Backwards Parenting A Child With Pain

Brought to you by CHYP’s Parenting Blog

May 10th, 2021

By: Samantha Levy, PhD

I work with many parents who say that I tell them to do their parenting backwards when their child has pain.

What does “backwards parenting” mean?

Many, or even all, of the examples may feel counterintuitive — but there is a reason for all of them when trying to lift young people from their sick role, which is the main goal in resuming normal functioning.

This parenting style is very different from what you would do if your child had an acute injury or illness. In that situation, parents should be helpful, nurturing, and coddling.

With chronic illness or injury though, your job as a parent is to get your child back on their feet, literally and figuratively. That takes some backwards parenting!

Let Your Child Socialize Even When She Hasn’t Done Her Homework or Attended School.

Kids in pain often become isolated, either because they can’t attend school or can’t spend as much time with friends as they used to. This isolation can lead to even more anxiety and depression, which can exacerbate or prolong pain.

In addition, many kids with pain disorders have social anxiety. They’re already anxious about interacting with other kids, without the added stress of being out of the loop or having physical limitations.

Once we get the kids socializing, they often blossom, begin to feel stronger, and become more capable of doing work and attending school. Often when kids haven’t been in school or able to socialize regularly, they feel out of the loop and hesitate to resume school for this reason.

  • Staying in touch with friends is actually helpful in getting your child back to school.

A middle school client of mine did not want to go back to school because she knew her friends would be talking about gossip that she didn’t know anything about anymore.
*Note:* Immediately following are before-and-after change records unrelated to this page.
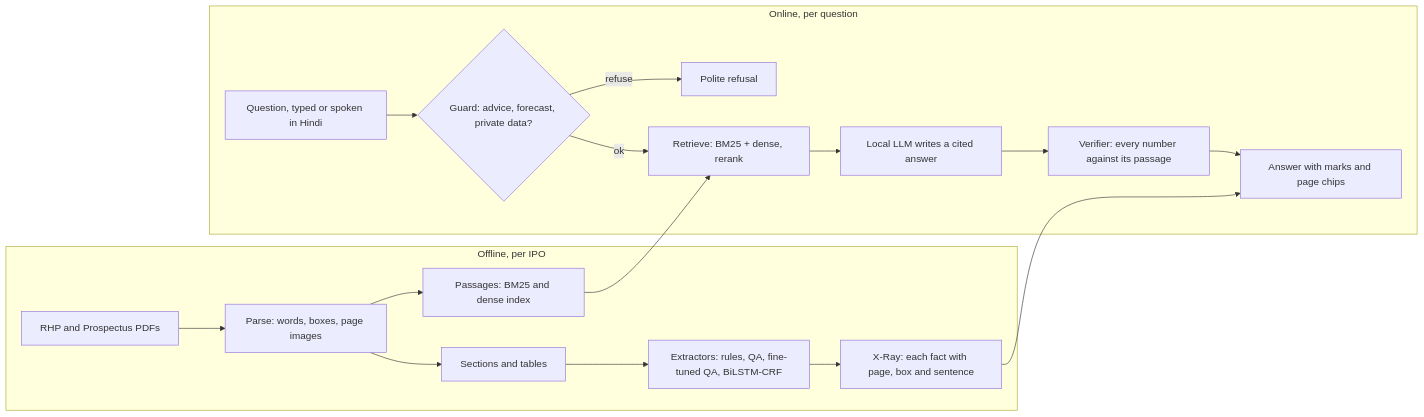
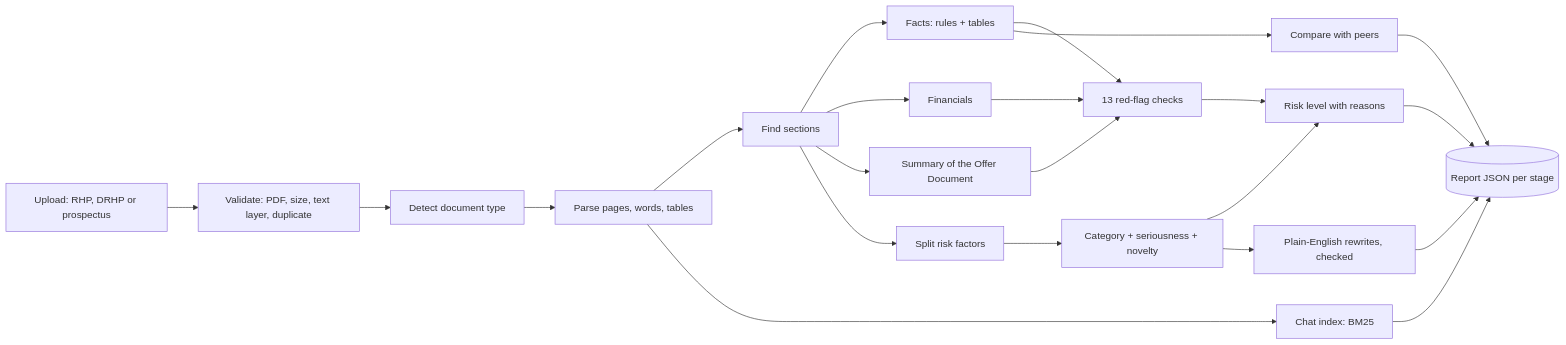
Before and after one commit to AkshatTm/FinSight-IPO-X-Ray-for-Indian-retail-investors: the first of 2 diagrams in README.md, drawn with Mermaid. The commit also changed other lines of this file and 46 other files, not shown here.

````diff
--- a/README.md
+++ b/README.md
@@ -24,20 +65,24 @@
 ```mermaid
 flowchart LR
-  subgraph offline [Offline, per IPO]
-    A[RHP and Prospectus PDFs] --> B[Parse: words, boxes, page images]
-    B --> C[Sections and tables]
-    C --> D[Extractors: rules, QA, fine-tuned QA, BiLSTM-CRF]
-    D --> E[X-Ray: each fact with page, box and sentence]
-    B --> F[Passages: BM25 and dense index]
-  end
-  subgraph online [Online, per question]
-    Q[Question, typed or spoken in Hindi] --> G{Guard: advice, forecast, private data?}
-    G -- refuse --> R[Polite refusal]
-    G -- ok --> H[Retrieve: BM25 + dense, rerank]
-    H --> I[Local LLM writes a cited answer]
-    I --> J[Verifier: every number against its passage]
-    J --> K[Answer with marks and page chips]
-  end
-  F --> H
-  E --> K
+  U[Upload: RHP, DRHP or prospectus] --> V[Validate: PDF, size, text layer, duplicate]
+  V --> D[Detect document type]
+  D --> P[Parse pages, words, tables]
+  P --> S[Find sections]
+  S --> F[Facts: rules + tables]
+  S --> FIN[Financials]
+  S --> SOD[Summary of the Offer Document]
+  F --> RF[13 red-flag checks]
+  FIN --> RF
+  SOD --> RF
+  S --> RS[Split risk factors]
+  RS --> RC[Category + seriousness + novelty]
+  RC --> RL[Risk level with reasons]
+  RF --> RL
+  RC --> SIM[Plain-English rewrites, checked]
+  F --> CMP[Compare with peers]
+  P --> IDX[Chat index: BM25]
+  RL --> REP[(Report JSON per stage)]
+  SIM --> REP
+  CMP --> REP
+  IDX --> REP
 ```
````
She had been fairly social before her pain disorder and was used to being in the know.

She had not been allowed to see friends because she wasn’t attending school. Her parents felt that allowing her to socialize would send the wrong message about work ethic.

She had become so isolated and worried about being out of the loop that she no longer even texted friends. She also felt that friends would not want to hang out with her because she couldn’t do much because of weakness, pain, and fatigue.

  • Develop a plan for your child to gradually increase socializing.

First, I had my client start with texting friends again. From there, she played video games with friends remotely.

She moved on to asking a friend to come hang out at her house to have pizza and watch a movie — which wouldn’t require a lot of energy. Her parents would be nearby in case she didn’t feel well, which was another plus.

She increased her social circle by inviting various friends over to her house. Gradually, she began venturing out for short periods of time.

As my client increased her socializing, she became more open to reintegrating slowly back into school.

  • It’s easier to encourage school attendance if your child has friends to get help from and look forward to seeing at school.

 My client asked a friend to catch her up on the latest class gossip, and no longer worried that she would be totally out of the loop. She felt this friend would be someone she could eat lunch with, and could help her, if needed, at school.

Some of the kids at school were nice to her and patient when she had to walk slowly. Some were definitely not nice. It was difficult for her to come to terms with who her real friends were — but that was also a life lesson.

Eventually, she realized that having a small group of close friends who she could trust was better than a larger group, some of whom might leave her out or be mean to her.

My client’s parents learned that being able to see friends before she reengaged with academics actually increased her ability to attend school and do homework — backwards parenting!


Samantha Levy, Ph.D. is a clinical psychologist who received her Ph.D. from Georgia State University in the Child and Family specialty track. During her clinical child internship at UCLA in the child track, she became involved with the Pediatric Pain Program (PPP). Subsequently, she obtained her postdoctoral training with the PPP. Depending upon the case, Dr. Levy works either with whole families, individual children/teens, or parents. She employs an array of psychological orientations (e.g. CBT, play therapy, mindfulness, meditation), to help the children/teens with their pain and any accompanying emotional issues. She helps the parents and patients understand the connections between the physical pain and emotional difficulties (mind/body connection). She teaches parenting skills and helps parents make plans to facilitate change in their children, such as in their difficult struggle to give their children the courage to begin functioning more fully in the world once again. Dr. Levy is open to conducting child, teen and parent support groups when there is interest. Dr. Levy is a member of CHYP’s Clinical Advisory Board.